### Information given
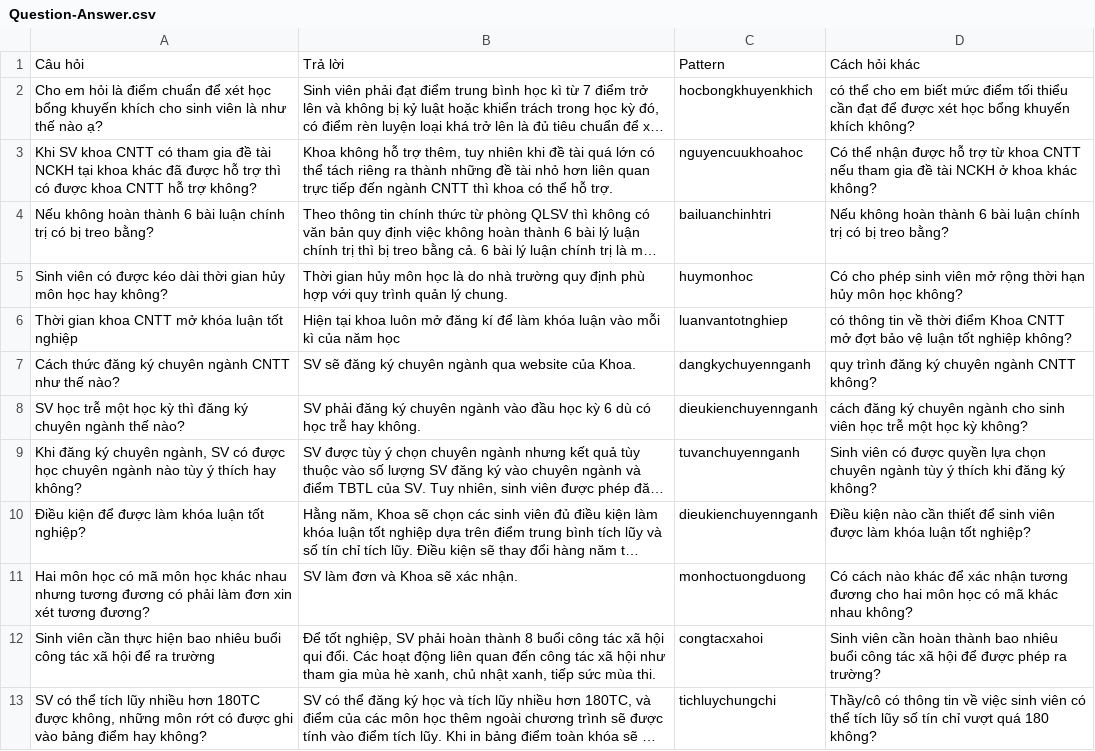
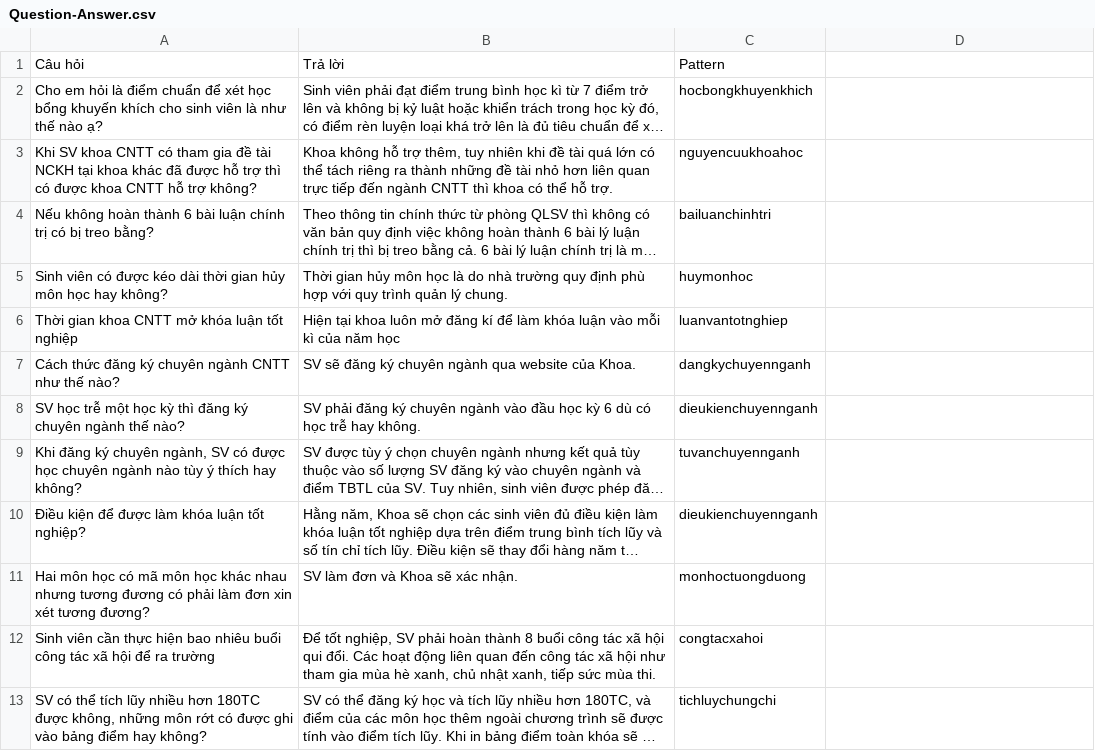
Before and after one commit to trungdq2706/render-chatbot, a CSV file: Question-Answer.csv, drawn as a sheet; only a part is shown; long unchanged cells end in …; the diff covers the shown part only; the diff names each change by its address in the sheet, - before the commit and + after, or states it on an @@ line.

```diff
--- a/Question-Answer.csv
+++ b/Question-Answer.csv
-D1: Cách hỏi khác
+D1: (empty)
-D2: có thể cho em biết mức điểm tối thiểu cần đạt để được xét học bổng khuyến khích không?
+D2: (empty)
-D3: Có thể nhận được hỗ trợ từ khoa CNTT nếu tham gia đề tài NCKH ở khoa khác không?
+D3: (empty)
-D4: Nếu không hoàn thành 6 bài luận chính trị có bị treo bằng?
+D4: (empty)
-D5: Có cho phép sinh viên mở rộng thời hạn hủy môn học không?
+D5: (empty)
-D6: có thông tin về thời điểm Khoa CNTT mở đợt bảo vệ luận tốt nghiệp không?
+D6: (empty)
-D7: quy trình đăng ký chuyên ngành CNTT không?
+D7: (empty)
-D8: cách đăng ký chuyên ngành cho sinh viên học trễ một học kỳ không?
+D8: (empty)
-D9: Sinh viên có được quyền lựa chọn chuyên ngành tùy ý thích khi đăng ký không?
+D9: (empty)
-D10: Điều kiện nào cần thiết để sinh viên được làm khóa luận tốt nghiệp?
+D10: (empty)
-D11: Có cách nào khác để xác nhận tương đương cho hai môn học có mã khác nhau không?
+D11: (empty)
-D12: Sinh viên cần hoàn thành bao nhiêu buổi công tác xã hội để được phép ra trường?
+D12: (empty)
-D13: Thầy/cô có thông tin về việc sinh viên có thể tích lũy số tín chỉ vượt quá 180 không?
+D13: (empty)
```
Also changed, not shown: 12 edited cells elsewhere in this file, 12 other files.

### Exercise objective
Please filter the entries for the word "viên" and copy the lines that have it.

### Your solution
-D5: Có cho phép sinh viên mở rộng thời hạn hủy môn học không?
-D8: cách đăng ký chuyên ngành cho sinh viên học trễ một học kỳ không?
-D9: Sinh viên có được quyền lựa chọn chuyên ngành tùy ý thích khi đăng ký không?
-D10: Điều kiện nào cần thiết để sinh viên được làm khóa luận tốt nghiệp?
-D12: Sinh viên cần hoàn thành bao nhiêu buổi công tác xã hội để được phép ra trường?
-D13: Thầy/cô có thông tin về việc sinh viên có thể tích lũy số tín chỉ vượt quá 180 không?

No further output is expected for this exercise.